More than pride, there is also a mix of anger and restlessness during a particularly volatile period of modern history. The shooting of Dr. Martin Luther King Jr. in 1968 was still fresh in the minds of African-Americans and speeches from the stage at the festival by Black figures such as Jesse Jackson underscored the tension. The Black Panthers, a respected organization in the community, provided security for the event.
“Summer of Soul” is directed by Ahmir “Questlove” Thompson and there are hints that the material itself was buried because of racial bias. Apparently, the footage was originally shopped as a “Black Woodstock” but did not elicit support, then shelved and forgotten.
But not really. In 2021, this material has a consistent resonance with the present and it’s not lost now. There is some prime stuff here and a diversity of musical approaches — from gospel to African to jazz to pop to rock — all adding up to “soul”.
I found the performance by The Fifth Dimension particularly interesting. In interviews, the performers themselves admit to having a mainstream American pop sound and that this festival in Harlem was important to them because it revealed that they were, indeed, Black performers.
Their 1969 number one hit “Medley: Aquarius/Let the Sunshine In (The Flesh Failures)” — from the hit rock musical “Hair” — won the Grammy Award for Record of the Year and makes an interesting intersection between the Black movement and the burgeoning hippie counterculture of the time.

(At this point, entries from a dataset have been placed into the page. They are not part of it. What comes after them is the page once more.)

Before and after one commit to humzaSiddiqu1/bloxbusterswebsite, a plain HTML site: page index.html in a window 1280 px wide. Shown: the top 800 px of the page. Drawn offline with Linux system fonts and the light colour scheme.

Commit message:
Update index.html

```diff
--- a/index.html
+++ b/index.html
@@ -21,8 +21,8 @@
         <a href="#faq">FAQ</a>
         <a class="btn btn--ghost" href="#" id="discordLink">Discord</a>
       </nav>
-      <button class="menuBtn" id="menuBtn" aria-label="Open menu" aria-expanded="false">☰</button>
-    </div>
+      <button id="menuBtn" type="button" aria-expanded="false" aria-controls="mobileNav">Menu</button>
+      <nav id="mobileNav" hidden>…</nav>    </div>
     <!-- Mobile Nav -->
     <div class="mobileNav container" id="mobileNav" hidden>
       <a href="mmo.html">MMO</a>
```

Other cultural intersections also occur at the Harlem Cultural Festival. Jazzman Herbie Mann — a Brooklyn native, born to Jewish parents — was known for his fusion of jazz music and world sounds including Afro-Cuban, African, and Brazilian music and appeared on the Harlem stage with vibraphonist Roy Ayers.
Also on stage in Harlem was percussionist Ray Barretto, of Puerto Rican descent, who not only delivers a hot big band salsa sound but also one of the best speeches about unity in “Summer of Soul”. Cuban percussionist Mongo Santamaria performs his spicy hit, Herbie Hancock’s “Watermelon Man”.

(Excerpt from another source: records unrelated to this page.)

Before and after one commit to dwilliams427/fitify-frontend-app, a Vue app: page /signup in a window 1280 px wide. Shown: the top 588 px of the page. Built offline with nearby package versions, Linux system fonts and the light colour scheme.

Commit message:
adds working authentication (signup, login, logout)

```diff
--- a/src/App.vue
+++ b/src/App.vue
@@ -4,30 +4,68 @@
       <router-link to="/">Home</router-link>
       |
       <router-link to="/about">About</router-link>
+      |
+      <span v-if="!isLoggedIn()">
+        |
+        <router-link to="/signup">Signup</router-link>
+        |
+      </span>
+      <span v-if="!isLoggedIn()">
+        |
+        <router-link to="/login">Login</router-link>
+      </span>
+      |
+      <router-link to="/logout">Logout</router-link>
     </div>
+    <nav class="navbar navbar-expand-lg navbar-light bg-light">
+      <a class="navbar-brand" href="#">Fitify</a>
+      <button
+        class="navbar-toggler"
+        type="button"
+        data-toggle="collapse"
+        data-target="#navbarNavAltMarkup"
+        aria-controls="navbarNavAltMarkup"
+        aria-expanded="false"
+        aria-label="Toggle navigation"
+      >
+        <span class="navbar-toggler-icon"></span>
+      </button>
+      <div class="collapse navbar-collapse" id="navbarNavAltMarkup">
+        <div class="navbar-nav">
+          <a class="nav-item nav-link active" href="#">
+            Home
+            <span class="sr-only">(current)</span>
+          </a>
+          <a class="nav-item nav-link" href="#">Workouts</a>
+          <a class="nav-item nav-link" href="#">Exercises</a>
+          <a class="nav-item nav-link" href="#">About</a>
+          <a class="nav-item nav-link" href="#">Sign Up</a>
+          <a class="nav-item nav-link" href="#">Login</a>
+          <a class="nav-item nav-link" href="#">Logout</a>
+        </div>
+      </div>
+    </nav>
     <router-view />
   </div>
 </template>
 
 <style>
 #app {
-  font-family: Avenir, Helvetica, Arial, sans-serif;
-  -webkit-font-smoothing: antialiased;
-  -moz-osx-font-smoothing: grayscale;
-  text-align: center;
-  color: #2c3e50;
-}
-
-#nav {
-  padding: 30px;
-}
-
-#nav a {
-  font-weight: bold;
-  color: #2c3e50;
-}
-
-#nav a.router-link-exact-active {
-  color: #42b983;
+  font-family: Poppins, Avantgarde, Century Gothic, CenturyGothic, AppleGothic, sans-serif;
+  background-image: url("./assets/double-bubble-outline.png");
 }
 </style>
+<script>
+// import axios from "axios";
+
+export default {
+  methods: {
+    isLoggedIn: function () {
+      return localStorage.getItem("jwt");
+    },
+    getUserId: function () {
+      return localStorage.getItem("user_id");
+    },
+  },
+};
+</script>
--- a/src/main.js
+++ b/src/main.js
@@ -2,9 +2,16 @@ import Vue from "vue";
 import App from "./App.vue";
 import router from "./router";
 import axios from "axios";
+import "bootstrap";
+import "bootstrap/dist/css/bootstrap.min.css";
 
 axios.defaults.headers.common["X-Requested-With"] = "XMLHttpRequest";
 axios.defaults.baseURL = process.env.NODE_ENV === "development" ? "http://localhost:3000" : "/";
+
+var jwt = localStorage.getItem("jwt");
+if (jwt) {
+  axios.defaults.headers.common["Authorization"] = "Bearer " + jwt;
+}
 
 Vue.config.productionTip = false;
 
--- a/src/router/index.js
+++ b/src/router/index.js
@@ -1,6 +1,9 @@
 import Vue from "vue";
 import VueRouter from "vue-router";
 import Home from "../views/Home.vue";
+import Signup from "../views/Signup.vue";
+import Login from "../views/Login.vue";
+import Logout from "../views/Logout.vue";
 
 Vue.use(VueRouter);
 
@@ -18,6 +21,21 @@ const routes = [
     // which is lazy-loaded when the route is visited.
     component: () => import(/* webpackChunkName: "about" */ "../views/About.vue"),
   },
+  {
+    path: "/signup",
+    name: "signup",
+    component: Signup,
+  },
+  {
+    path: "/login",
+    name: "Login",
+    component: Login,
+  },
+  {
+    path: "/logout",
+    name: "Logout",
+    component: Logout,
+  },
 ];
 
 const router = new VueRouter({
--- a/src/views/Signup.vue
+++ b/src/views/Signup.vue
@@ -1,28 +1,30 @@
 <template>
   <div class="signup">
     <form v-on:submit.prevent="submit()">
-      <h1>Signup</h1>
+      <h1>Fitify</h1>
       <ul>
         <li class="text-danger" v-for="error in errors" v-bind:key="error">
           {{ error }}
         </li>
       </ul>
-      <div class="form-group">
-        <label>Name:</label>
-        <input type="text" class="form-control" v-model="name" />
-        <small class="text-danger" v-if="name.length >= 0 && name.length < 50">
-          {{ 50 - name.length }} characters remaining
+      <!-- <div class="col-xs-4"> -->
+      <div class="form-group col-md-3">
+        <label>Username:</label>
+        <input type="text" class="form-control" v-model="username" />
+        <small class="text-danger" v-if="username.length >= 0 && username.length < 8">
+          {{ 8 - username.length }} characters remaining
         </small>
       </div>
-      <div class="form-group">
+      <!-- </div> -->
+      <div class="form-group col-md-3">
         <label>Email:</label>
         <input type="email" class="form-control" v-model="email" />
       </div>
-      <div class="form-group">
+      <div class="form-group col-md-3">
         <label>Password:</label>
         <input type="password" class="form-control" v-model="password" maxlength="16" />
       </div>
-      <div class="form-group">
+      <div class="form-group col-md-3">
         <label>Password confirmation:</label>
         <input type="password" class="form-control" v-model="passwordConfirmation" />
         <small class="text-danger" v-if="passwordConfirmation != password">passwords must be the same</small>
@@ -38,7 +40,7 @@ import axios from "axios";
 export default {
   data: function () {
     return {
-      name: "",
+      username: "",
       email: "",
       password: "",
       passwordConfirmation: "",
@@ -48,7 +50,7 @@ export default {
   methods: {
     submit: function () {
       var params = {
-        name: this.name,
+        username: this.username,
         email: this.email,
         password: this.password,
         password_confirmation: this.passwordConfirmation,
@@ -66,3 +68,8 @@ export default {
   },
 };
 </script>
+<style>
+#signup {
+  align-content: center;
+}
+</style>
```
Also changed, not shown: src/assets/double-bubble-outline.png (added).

One of the best things about “Summer of Soul” is that there is plenty of screen time devoted to various shots of the crowd — people dancing, singing along; thousands of faces crowded together to see some of their favorite stars.
Such as a 19-year-old Stevie Wonder, who had the girls chanting his name beforehand. Wonder is a powerhouse of energy and he gets behind a trap set and revs up his band in an amazing show of drumming.

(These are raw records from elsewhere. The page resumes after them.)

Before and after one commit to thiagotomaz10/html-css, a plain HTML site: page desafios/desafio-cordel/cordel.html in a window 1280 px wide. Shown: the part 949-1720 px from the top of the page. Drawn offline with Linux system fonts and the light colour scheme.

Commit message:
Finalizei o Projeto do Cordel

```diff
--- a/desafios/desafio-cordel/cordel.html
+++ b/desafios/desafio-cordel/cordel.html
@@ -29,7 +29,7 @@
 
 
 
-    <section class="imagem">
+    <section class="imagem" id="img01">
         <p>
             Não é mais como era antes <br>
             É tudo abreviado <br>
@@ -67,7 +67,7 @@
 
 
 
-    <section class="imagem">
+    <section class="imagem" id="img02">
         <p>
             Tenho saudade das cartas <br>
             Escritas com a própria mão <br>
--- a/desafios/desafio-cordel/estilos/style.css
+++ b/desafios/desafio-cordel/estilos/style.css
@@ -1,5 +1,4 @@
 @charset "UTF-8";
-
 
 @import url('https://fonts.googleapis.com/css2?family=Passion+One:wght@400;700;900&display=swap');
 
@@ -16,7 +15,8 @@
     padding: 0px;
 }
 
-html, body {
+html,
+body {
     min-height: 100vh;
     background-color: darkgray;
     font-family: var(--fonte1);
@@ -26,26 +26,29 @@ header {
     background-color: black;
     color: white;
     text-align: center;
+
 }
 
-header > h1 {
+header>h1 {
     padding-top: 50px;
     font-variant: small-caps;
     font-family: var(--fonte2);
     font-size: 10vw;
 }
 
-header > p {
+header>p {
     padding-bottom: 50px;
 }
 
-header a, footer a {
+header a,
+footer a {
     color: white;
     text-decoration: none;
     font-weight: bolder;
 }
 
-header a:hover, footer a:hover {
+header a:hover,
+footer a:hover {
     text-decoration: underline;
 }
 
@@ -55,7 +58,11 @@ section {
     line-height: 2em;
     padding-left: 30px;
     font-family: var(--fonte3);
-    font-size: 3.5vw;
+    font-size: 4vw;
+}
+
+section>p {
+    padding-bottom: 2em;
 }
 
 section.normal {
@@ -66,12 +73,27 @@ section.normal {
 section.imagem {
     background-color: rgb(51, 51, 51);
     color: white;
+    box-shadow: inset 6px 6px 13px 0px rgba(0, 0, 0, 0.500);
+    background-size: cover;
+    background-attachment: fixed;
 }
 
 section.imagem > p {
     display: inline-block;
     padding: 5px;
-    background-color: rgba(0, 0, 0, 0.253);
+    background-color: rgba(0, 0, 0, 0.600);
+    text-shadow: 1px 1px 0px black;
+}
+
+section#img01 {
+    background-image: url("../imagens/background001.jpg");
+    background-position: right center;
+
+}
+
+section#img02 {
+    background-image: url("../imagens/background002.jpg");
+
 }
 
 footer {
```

B.B. King delivers a scorching version of his 1969 hit “Why I Sing the Blues,” a tune that encapsulates Black history with a world-weary howl and stinging guitar.
There is plenty of gospel music here, including sequences by The Edwin Hawkins Singers — performing a truly inspiring and uplifting version of their hit “Oh Happy Day” — plus Pops Staples and The Staple Singers and Mahalia Jackson. There’s some jazz with drummer Max Roach and vocalist Abbey Lincoln. African music is represented by Hugh Masekela.
Old hitmakers like David Ruffin — from the Temptations — and new ones like Gladys Knight and the Pips excited the crowd in Harlem. That would be exciting times ten for Sly and the Family Stone.
One surprise for me was being introduced to guitarist Sonny Sharrock, whose dissonant guitar and wild abandonment made him one of the most ground-breaking artists on the Harlem stage.
The most riveting performance in “Summer of Soul” though is Nina Simone. First of all, she carries herself royally, and then leads a band in a rousing blues number full of incendiary lyrics. But it is the tune that features Simone reading a poem by a local Black poet where things catch fire. She vamps on the words and brings it all to a crescendo with a call to action. Not a half-hearted call to action, but a strident and passionate one.
If you are really going to understand what was going on in the United States in 1969, “Summer of Soul” should be considered an essential piece of the puzzle, musically and so much more. It is a Black gem.
Tim Van Schmidt is a writer and photographer based in Fort Collins. Explore his channel on YouTube at “Time Capsules by Tim Van Schmidt.”